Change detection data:
-- -- --

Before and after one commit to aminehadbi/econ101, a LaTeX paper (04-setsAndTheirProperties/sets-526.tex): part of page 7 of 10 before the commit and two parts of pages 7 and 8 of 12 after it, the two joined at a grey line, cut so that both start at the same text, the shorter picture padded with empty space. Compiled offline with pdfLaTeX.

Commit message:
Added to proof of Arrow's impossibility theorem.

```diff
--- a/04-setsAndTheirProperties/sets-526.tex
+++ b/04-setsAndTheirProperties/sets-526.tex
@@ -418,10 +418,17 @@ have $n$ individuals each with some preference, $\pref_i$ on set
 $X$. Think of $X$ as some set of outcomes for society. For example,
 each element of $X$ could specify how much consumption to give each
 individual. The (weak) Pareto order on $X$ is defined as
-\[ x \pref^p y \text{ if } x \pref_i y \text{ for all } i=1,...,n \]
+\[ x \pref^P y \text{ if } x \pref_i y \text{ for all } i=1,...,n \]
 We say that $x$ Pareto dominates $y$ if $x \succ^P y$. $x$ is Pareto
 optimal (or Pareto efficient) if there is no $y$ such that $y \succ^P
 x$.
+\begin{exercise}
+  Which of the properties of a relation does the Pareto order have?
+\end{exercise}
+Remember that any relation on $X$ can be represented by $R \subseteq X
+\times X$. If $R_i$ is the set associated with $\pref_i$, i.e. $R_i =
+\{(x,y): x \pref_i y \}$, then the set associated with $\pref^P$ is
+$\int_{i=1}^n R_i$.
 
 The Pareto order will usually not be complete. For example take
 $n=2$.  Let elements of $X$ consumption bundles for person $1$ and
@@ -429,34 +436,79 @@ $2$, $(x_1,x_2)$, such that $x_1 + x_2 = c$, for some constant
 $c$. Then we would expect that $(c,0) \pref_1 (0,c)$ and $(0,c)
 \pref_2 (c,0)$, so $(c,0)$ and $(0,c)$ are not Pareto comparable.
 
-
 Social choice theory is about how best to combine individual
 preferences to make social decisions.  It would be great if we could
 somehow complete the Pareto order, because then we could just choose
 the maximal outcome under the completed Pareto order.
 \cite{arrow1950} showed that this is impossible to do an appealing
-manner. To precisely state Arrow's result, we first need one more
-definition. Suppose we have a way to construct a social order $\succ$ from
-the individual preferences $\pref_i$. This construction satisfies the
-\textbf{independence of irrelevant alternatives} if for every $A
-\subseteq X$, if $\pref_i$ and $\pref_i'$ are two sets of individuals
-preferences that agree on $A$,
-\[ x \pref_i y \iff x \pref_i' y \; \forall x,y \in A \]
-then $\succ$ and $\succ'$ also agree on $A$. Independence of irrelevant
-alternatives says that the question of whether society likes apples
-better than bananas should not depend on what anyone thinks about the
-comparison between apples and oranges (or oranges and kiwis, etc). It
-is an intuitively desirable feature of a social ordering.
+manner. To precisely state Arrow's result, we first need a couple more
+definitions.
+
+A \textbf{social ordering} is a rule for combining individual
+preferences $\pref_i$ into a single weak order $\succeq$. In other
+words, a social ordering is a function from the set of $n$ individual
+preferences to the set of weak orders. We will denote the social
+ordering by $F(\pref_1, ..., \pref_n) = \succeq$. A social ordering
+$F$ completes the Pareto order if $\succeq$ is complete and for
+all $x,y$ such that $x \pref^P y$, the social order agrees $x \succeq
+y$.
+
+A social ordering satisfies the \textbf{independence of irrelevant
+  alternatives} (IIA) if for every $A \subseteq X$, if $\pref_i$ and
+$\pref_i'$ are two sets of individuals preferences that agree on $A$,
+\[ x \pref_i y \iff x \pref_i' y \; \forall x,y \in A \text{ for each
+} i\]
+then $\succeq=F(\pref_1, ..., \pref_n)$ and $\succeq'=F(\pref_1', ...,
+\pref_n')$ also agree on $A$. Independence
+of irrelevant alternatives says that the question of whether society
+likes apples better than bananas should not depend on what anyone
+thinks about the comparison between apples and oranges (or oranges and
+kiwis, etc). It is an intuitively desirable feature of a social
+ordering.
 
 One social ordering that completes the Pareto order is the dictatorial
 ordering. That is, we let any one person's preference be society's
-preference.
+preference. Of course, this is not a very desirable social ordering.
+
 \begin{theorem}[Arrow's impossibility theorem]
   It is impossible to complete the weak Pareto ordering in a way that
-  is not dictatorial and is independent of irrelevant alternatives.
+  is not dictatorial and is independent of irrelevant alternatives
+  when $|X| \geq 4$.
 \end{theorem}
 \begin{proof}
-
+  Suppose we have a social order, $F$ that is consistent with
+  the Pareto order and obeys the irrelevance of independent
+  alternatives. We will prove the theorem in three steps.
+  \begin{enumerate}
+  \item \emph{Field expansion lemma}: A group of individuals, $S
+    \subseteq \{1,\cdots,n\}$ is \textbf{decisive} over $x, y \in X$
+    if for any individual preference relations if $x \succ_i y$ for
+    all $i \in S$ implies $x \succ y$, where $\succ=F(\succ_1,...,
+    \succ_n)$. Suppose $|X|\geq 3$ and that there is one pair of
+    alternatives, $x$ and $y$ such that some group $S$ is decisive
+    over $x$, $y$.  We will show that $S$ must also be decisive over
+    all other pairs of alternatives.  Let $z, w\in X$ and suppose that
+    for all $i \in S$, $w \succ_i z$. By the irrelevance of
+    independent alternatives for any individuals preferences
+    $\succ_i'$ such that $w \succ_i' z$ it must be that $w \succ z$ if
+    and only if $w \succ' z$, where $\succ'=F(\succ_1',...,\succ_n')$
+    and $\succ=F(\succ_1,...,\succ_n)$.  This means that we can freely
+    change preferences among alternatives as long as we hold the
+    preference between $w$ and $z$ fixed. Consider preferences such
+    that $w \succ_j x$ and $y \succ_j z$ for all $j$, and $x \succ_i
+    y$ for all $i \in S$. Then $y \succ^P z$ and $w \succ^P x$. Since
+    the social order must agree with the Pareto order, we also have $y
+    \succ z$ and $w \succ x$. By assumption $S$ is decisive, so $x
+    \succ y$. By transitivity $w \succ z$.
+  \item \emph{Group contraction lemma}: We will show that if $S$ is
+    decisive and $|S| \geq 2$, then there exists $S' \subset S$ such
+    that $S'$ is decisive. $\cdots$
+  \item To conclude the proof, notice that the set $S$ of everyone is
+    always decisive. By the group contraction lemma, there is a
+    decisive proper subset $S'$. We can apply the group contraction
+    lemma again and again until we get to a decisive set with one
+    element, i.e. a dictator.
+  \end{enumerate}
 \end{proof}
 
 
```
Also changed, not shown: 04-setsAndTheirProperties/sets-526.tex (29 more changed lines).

-- -- --

*Task brief*: Tally the lines in the records above that contain the word "ordering", and give only that number.

*Task response*: 10